Actually, hereabouts, we have cups that say “if you were in the U.S., we would have to tell you: coffee it hot”. But even here we still can’t get hot coffee in a restaurant anymore, and I have to nuke my coffee right out of the keurig devices or it will be cold before I can drink it..

Even more ridiculous, you gotta boil tea to steap it, so your tea is still going to be really hot anyway.


Re: Re: Re:2 McDonalds coffee... division by four... and stupid deputies

for that to be true they would have had actually done something wrong like spilled the coffee on the customer

You mean like keeping the coffee at an unusual and dangerously high temperature?

You have a very crude understanding of personal responsibility.

crade (profile) says:

Re: Re: Re:3 McDonalds coffee... division by four... and stupid deputies

Of course not, Coffee is supposed to be at dangerously high temperature. If it’s wrong to keep your coffee hot, I’m going to hell.

It’s not wrong to keep your tea hot either except apparently people can figure out that it’s fine for tea but somehow for coffee it’s wrong.

crade (profile) says:

Re: Re: Re:3 McDonalds coffee... division by four... and stupid deputies

Yes, my understanding of personal responsiblity must seem crude to someone who blames the coffee.

If you are wearing thin pants, it could burn worse.. No, no, I know what you are thinking, but it’s not the pants fault.. If you are driving while holding your coffee, it’s more likely to spill.. No, no it’s not the car’s fault or the city’s fault for making a bumpy road.. grow up, I know it sucks that someone got burned really bad, but accidents happen.

Do you think if I took that coffee and threw it in someone’s face and it killed them they would let me off the hook because it’s not supposed to be so hot? Common, take some responsibility people. It’s not going to make any difference whether the label says “hot” or not, it’s hot. Be careful and if you spill it on yourself, it’s going to burn you.

Anonymous Coward says:

Re: Re: Re:4 McDonalds coffee... division by four... and stupid deputies

Do you think if I took that coffee and threw it in someone’s face and it killed them they would let me off the hook because it’s not supposed to be so hot?

Define “off the hook.” You probably wouldn’t be charged with first degree murder if you could prove that it wasn’t your intention to kill your target. Courts take into account mitigating circumstances, for sure.

I have to ask, if this coffee that you can’t live without has to be so hot that it burns skin to the degree that skin grafts are necessary, then how do you actually drink it? It’s going to do even more damage to the soft tissue in your mouth, esophagus, etc…

Common, take some responsibility people

Why don’t you take some responsibility and actually research the case that you are so smug about. You seem completely uninformed here, having taken the tort-refomers characterization of the case at face value. Here’s just one quick run down of the facts.

crade (profile) says:

Re: Re: Re:5 McDonalds coffee... division by four... and stupid deputies

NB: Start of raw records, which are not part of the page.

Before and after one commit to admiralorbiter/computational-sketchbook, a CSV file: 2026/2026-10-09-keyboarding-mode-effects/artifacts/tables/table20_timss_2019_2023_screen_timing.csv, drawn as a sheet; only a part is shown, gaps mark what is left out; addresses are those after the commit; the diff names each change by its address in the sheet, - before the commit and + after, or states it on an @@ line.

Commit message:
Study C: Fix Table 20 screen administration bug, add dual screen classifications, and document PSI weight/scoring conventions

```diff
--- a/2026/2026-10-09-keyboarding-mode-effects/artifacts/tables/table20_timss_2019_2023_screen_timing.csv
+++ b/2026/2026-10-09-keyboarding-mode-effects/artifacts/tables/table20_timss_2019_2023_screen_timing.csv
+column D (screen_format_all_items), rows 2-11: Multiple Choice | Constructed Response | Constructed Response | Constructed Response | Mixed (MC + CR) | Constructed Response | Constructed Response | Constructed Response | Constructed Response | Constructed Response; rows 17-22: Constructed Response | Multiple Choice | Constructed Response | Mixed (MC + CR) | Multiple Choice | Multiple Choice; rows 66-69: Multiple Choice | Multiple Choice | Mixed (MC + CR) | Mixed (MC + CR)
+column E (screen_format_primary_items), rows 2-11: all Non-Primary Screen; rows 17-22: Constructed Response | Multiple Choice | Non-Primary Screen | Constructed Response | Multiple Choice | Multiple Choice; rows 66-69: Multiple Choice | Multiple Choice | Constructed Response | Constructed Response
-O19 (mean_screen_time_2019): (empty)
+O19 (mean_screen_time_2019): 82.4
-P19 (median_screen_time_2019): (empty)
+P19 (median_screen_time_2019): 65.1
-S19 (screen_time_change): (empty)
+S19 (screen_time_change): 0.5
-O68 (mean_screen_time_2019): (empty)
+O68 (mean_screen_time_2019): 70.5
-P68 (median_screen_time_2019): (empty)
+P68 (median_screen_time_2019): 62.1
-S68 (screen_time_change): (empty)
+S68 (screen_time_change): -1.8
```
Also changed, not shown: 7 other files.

Of course I can live without all sorts of freedoms including the freedom for restaurants to server hot coffee, it’s just stupid that we all have to. Not sure if you drink coffee.. but basically, the way it works is that you don’t guzzle it when you buy it, you put it in your cup holder and drink it slowly over the course of your 2 hour drive, 40 minute meal, whatever. You get it extra hot at the beggining so that it’s still somewhat hot by the time you actually finish it…
When you first get it (I’m talking back when you could get hot coffee) you would have to sip it carefully because.. well.. it’s hot lol

Off the hook means means off the hook. Not responsible for killing, blinding, whatever, the person (cuz, you know, it’s the coffee’s fault for being too hot). Of course it’s not first degree murder unless you plan it in advance, thats not relevant. If you stab someone, and they die you don’t get off because the knife shouldn’t have been so sharp.

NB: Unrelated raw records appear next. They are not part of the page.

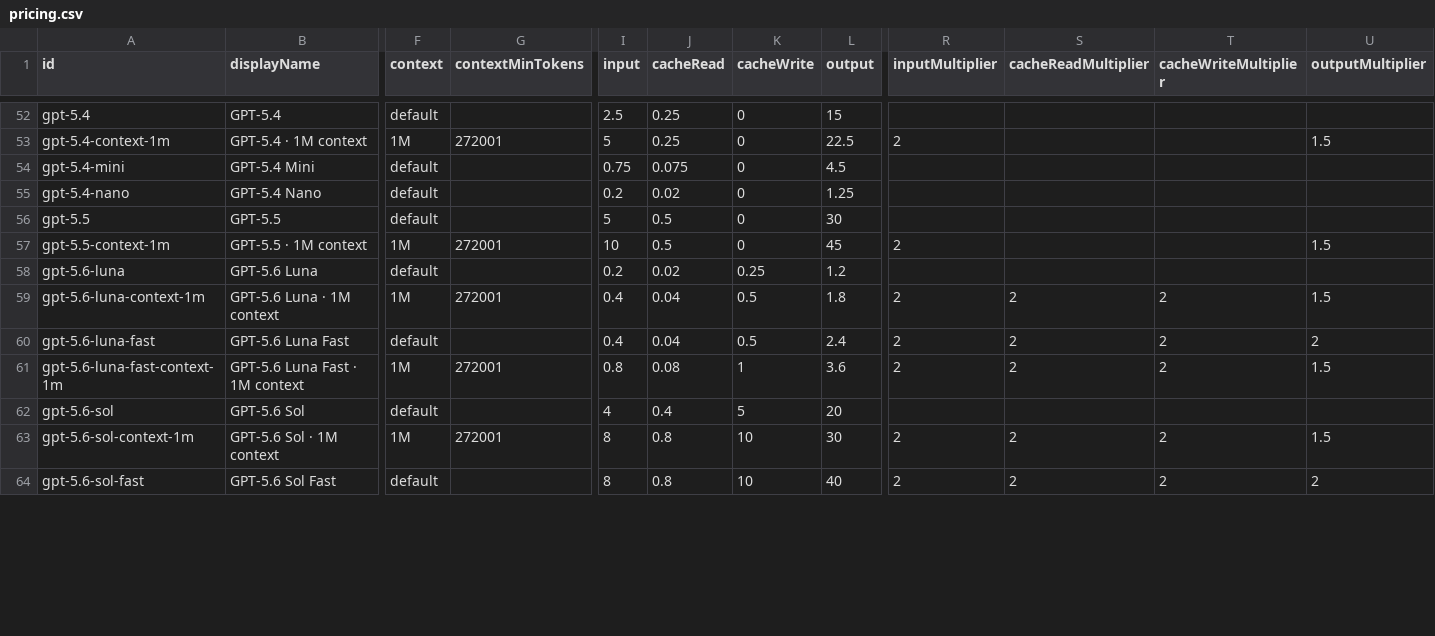
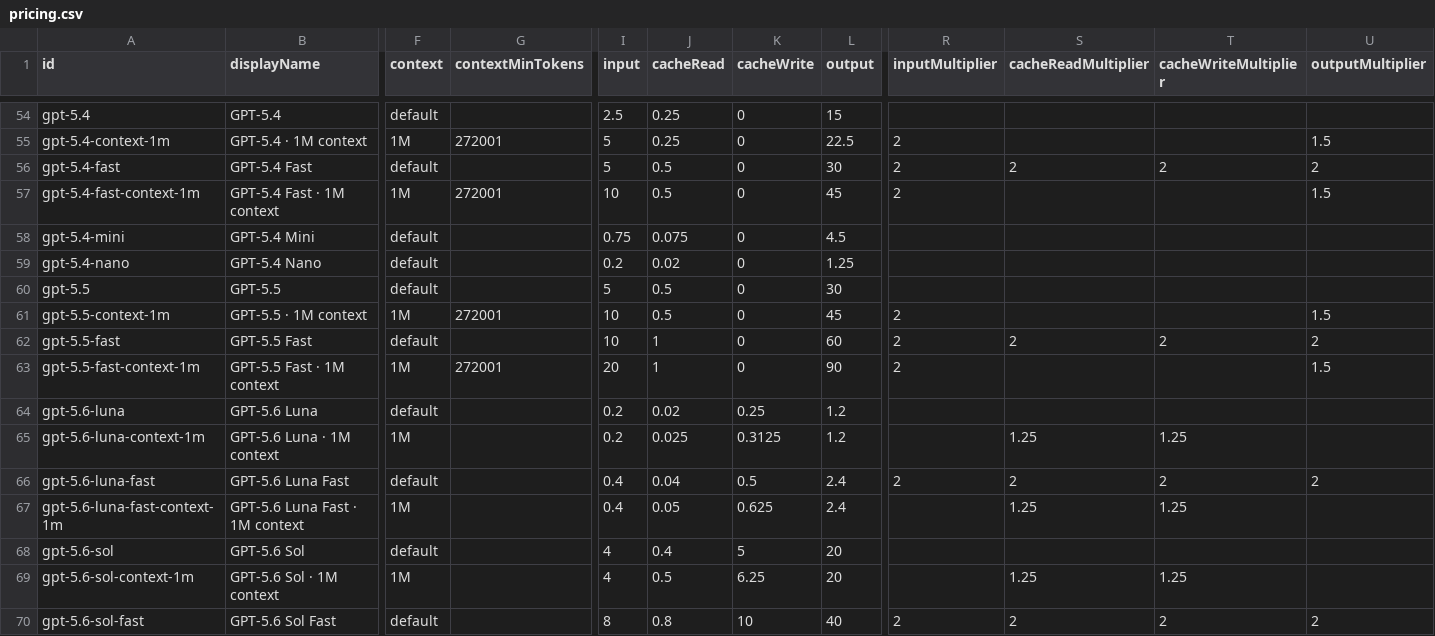
Before and after one commit to rkishony/Spendgeist, a CSV file: pricing.csv, drawn as a sheet; only a part is shown, gaps mark what is left out; addresses are those after the commit; rows hold the shown columns only; the diff covers the shown part only; the diff names each change by its address in the sheet, - before the commit and + after, or states it on an @@ line.

Commit message:
update pricing

```diff
--- a/pricing.csv
+++ b/pricing.csv
+row 56: gpt-5.4-fast | GPT-5.4 Fast | default |  | 5 | 0.5 | 0 | 30 | 2 | 2 | 2 | 2
+row 57: gpt-5.4-fast-context-1m | GPT-5.4 Fast · 1M context | 1M | 272001 | 10 | 0.5 | 0 | 45 | 2 |  |  | 1.5
+row 62: gpt-5.5-fast | GPT-5.5 Fast | default |  | 10 | 1 | 0 | 60 | 2 | 2 | 2 | 2
+row 63: gpt-5.5-fast-context-1m | GPT-5.5 Fast · 1M context | 1M | 272001 | 20 | 1 | 0 | 90 | 2 |  |  | 1.5
-G65 (contextMinTokens): 272001
+G65 (contextMinTokens): (empty)
-I65 (input): 0.4
+I65 (input): 0.2
-J65 (cacheRead): 0.04
+J65 (cacheRead): 0.025
-K65 (cacheWrite): 0.5
+K65 (cacheWrite): 0.3125
-L65 (output): 1.8
+L65 (output): 1.2
-R65 (inputMultiplier): 2
+R65 (inputMultiplier): (empty)
-S65 (cacheReadMultiplier): 2
+S65 (cacheReadMultiplier): 1.25
-T65 (cacheWriteMultiplier): 2
+T65 (cacheWriteMultiplier): 1.25
-U65 (outputMultiplier): 1.5
+U65 (outputMultiplier): (empty)
-G67 (contextMinTokens): 272001
+G67 (contextMinTokens): (empty)
-I67 (input): 0.8
+I67 (input): 0.4
-J67 (cacheRead): 0.08
+J67 (cacheRead): 0.05
-K67 (cacheWrite): 1
+K67 (cacheWrite): 0.625
-L67 (output): 3.6
+L67 (output): 2.4
-R67 (inputMultiplier): 2
+R67 (inputMultiplier): (empty)
-S67 (cacheReadMultiplier): 2
+S67 (cacheReadMultiplier): 1.25
-T67 (cacheWriteMultiplier): 2
+T67 (cacheWriteMultiplier): 1.25
-U67 (outputMultiplier): 1.5
+U67 (outputMultiplier): (empty)
-G69 (contextMinTokens): 272001
+G69 (contextMinTokens): (empty)
-I69 (input): 8
+I69 (input): 4
-J69 (cacheRead): 0.8
+J69 (cacheRead): 0.5
-K69 (cacheWrite): 10
+K69 (cacheWrite): 6.25
-L69 (output): 30
+L69 (output): 20
-R69 (inputMultiplier): 2
+R69 (inputMultiplier): (empty)
-S69 (cacheReadMultiplier): 2
+S69 (cacheReadMultiplier): 1.25
-T69 (cacheWriteMultiplier): 2
+T69 (cacheWriteMultiplier): 1.25
-U69 (outputMultiplier): 1.5
+U69 (outputMultiplier): (empty)
```
Also changed, not shown: 2 added rows and 27 edited cells elsewhere in this file, 2 other files.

I have “researched” this case in the past. But really, what is there to know besides “the coffee was hot (super duper hot, like almost as hot as tea still is everywhere)” and “she spilled it all by herself”, no one did it for her.

There is really no other information than that.. and yes, I checked your fact sheet. I don’t see anything else relevent.. Some expert said he doesn’t think it’s neccessary to have coffee that hot, so what?, mcdonalds admits that people don’t know how bad you can get burned if you are wearing sweats and spill spill scalding hot coffee on yourself.. The didn’t like mcdonalds attitude.. They didn’t have warning labels.. Seriously.. they are supposed to be a restaurant not a babysitter.

art guerrilla (profile) says:

Re: Re: Re:6 McDonalds coffee... division by four... and stupid deputies

  1. crade, you’re a fucking douche…
  2. tea is NOT -generally- supposed to be made with boiling water, sub-boiling water, and -generally- steeped for 3-4 minutes…
  3. you seem so very fucking glib about it being super hot, like that is how it is supposed to be (it isn’t, but you’re a douche); yet you WILL NOT define WHERE there would be a bright line of it being TOO UNEXPECTEDLY DOG DAMN HOT…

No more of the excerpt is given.